Editorial: UCLA must reaffirm commitment to returning transfers by offering housing
April 22, 2021 2:58 p.m.
This post was updated April 25 at 7:18 p.m.
“I feel like I’m not even a Bruin,” a transfer student said after learning that she, along with nearly all returning transfer students, was excluded from receiving on-campus housing priority for the next academic year.
UCLA announced plans to offer priority for on-campus housing to incoming freshmen, returning sophomores and incoming transfer students. Notably excluded from that list were transfer students from the class of 2022.
The administration’s decision not only robs second-year transfer students of a unique UCLA experience, but it also risks possibly pushing students toward housing and food insecurity. And UCLA has repeatedly failed to take transfer student voices into account throughout the entire planning process.

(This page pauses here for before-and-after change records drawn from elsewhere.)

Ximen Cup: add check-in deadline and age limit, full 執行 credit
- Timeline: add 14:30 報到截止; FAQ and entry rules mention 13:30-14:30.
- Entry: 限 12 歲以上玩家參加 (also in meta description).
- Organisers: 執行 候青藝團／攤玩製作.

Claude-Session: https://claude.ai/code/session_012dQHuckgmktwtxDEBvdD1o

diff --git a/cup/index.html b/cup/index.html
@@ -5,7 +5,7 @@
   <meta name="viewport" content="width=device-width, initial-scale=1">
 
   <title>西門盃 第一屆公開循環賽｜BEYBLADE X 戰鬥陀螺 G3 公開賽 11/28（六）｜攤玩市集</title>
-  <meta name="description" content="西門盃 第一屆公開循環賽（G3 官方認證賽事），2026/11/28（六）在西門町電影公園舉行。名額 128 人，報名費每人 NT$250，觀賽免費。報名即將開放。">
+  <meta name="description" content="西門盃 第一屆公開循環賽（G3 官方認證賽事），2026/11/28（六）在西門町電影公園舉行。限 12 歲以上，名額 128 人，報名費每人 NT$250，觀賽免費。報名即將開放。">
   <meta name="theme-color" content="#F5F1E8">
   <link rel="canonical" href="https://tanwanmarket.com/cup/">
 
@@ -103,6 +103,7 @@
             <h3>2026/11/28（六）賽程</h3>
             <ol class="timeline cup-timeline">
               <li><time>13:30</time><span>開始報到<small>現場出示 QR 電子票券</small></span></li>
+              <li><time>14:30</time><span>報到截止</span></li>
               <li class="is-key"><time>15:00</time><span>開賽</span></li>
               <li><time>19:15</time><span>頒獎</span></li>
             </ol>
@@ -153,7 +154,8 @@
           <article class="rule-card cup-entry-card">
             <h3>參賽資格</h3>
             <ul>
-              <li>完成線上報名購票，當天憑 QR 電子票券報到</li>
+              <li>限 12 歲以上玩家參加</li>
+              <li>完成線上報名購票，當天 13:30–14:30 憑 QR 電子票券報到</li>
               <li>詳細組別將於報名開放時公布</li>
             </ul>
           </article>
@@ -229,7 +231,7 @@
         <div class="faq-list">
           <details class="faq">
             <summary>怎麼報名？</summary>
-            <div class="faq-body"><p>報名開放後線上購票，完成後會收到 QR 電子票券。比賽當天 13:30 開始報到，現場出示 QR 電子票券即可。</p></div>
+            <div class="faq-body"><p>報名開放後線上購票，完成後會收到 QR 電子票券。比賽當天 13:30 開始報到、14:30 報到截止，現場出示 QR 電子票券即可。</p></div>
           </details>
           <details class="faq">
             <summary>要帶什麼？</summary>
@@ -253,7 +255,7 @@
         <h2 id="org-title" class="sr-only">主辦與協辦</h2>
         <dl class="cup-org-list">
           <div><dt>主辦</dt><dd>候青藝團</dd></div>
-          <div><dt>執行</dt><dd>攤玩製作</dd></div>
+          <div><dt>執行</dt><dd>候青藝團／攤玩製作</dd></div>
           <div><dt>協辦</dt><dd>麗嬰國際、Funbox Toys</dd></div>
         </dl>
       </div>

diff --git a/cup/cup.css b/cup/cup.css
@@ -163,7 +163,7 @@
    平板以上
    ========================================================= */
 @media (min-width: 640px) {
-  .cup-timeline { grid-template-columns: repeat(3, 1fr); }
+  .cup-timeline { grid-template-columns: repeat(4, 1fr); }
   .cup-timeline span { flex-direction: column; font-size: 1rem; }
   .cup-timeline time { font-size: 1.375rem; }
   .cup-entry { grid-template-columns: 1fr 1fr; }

UCLA housing should listen to the hundreds of transfer students asking for the basic right to housing and modify its housing plan to accommodate them. At the very least, it must ensure transfer students who are facing housing insecurity will not be put at risk because of their lack of consideration.
After all, most transfer students have only two years to make the most of their Bruin experience. And the transfer class of 2022, through no fault of their own, has had the COVID-19 pandemic rob them of half the experience.
In response to UCLA’s disregard, the Transfer Leadership Coalition and the Office of the Transfer Student Representative created a petition that received almost 1,300 signatures asking the administration to give current third-year transfer students priority housing next academic year.
The coalition has been lobbying at town halls, mobilizing students to petition administrators and informing students on social media where it has broken down the number of ways UCLA has let the transfer class of 2022 down.
For example, UCLA did not appoint a transfer student representative on the Housing Priority Committee until undergraduate student government officials pushed it to do so and followed that up by going against the recommendation of students advocating to give transfer students in the class of 2022 housing.
Countless transfer students, including leaders in both the coalition and the transfer student representative’s office, have been boldly advocating for change despite disappointing answers from administrators. And while their actions are admirable, they shouldn’t have to sacrifice their time as students advocating for UCLA to take their concerns seriously.
UCLA should be prioritizing Bruins of all backgrounds – and that includes transfer students.
University administrators claim the housing prioritization decision is based on space, and seeing as they have not offered concrete numbers, the community will have to take their word for that.
However, the administration said they “will also prioritize first-year transfer students as well as our sophomores, who were largely unable to participate in the traditional first-year on-campus experience this past year.” But they will not prioritize second-year transfer students who faced the same experience, which is nothing more than transfer student erasure.
And UCLA’s reasoning lacked even a mere mention of their existence.
The university, at the very least, owes its transfer students an explanation and not weekend discount meal tickets for on-campus dining, something an administrator offered during a town hall meeting where hundreds of transfer students were looking for answers. To imply that discounted meals would make up for this is, quite frankly, an insult on top of injury.
Students interested in advocating alongside transfer students can support transfers by signing the Supporting Transfer Demands on Housing petition, emailing administrators demanding they reassess their housing plan and supporting social media campaigns.
Transfer students shouldn’t have to prove their worth as Bruins to the administration – especially when it comes to something as basic as housing.